Week Review 9/14/2023


For most of this week I focused on the vertical profiling float. I started off by setting some long term goals by writing a timeline and outline for the float this year. The project timeline should have a working float that we can test for reliability by the end of 2023.

Image of Sunk Robotics vertical profiling float

The goals for September are:

  • Choose communication technology
  • Choose easily available motor
  • Have CAD model of modular base
  • Having working example “ping, pong” radio code
  • Get a new bigger tube

Radio Selection

The first goal was choosing a communication technology. I had a few options in mind, LoRA with Meshtastic, raw LoRA, or packet radio. We want to avoid using any licensed bands on the float because we want to be able to easily on-board people without requiring a ham radio license.

We need to have our communication device have an external antenna so it can stick above the water.


Meshtastic logo

Meshtastic is a great project that makes it simple to set up a mesh network. Meshtastic has a well documented API with a Python library for it, but I could not find any other libraries for Arduino, C, or MicroPython.

Even if there were libraries for micro controllers, because of the way Meshtastic works, I would need two devices inside of the float. For some applications this might be worth it, but in the case of the float there are easier other solutions.


Meshtastic is a layer on top of LoRA. There are libraries for LoRA without Meshtastic for Arduino, but they seem over-complicated for this use case. We need to have the float in a testable condition by the end of December, so development time is of the essence.

Another issue with LoRA is the selection of devices with external antennas is lacking.

Packet Radio

The simplest solution is Packet Radio. We had two RFM69HCW in the shop so I decided to try them. The documentation was excellent from Adafruit, and there are easy to use Arduino Libraries.

The RFM69HCW use external antennas so they seemed perfect for the job.

Image of RFM69HCW

Wiring Breadboard

I wired the RFM69HCW to Adafruit Metro Minis as cleanly as possible to make debugging them easier. I found that the RFM69HCW was a little bit inconient to put on a breadboard because it takes up nearly the entire width. I fixed this by using two breadboards rather then one.

I used the Radiohead Arduino library and was able to get the example code running.

Image of wired breadboard with RFM69HCW radio and Adafruit Metro Mini Microcontroller

Range Testing

From a few inches apart the radios were reliably able to communicate, but they started having difficulty at lengths as low as a foot. I started debugging it, it seemed that I had the radios set to the maximum power. I tested both 915Mhz and 433Mhz, but neither of them increased the distance.

Range test of radios connected to breadboard with anntena attached

I eventually realized that the antennas we had for the radios did not have a labeled frequency, and they were most likely for use with 2.4GHz, not 915Mhz radios. We did not have a 915Mhz antenna, so I made one myself.

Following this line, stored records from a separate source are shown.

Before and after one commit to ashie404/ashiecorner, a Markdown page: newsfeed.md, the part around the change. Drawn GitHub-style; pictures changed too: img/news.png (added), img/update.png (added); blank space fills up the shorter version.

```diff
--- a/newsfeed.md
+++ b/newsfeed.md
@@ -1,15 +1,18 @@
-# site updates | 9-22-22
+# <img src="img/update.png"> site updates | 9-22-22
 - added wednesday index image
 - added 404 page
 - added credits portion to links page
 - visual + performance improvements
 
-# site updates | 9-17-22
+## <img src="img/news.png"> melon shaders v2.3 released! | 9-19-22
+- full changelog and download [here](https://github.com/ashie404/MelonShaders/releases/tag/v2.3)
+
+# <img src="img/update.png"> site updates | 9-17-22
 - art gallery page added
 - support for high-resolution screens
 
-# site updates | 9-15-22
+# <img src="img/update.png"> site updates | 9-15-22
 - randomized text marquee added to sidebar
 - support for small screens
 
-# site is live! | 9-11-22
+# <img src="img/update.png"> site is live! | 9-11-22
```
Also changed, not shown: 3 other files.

I did this by cutting a 3 inch piece of solid core wire, making a Monopole antenna.

After doing more range testing I found that changing to a wire antenna made an improvement, but it can only transmit for about 10 feet. The radios are not labeled with a frequency so my next step in debugging them will be trying them at 433 megahertz with a proper length of wire.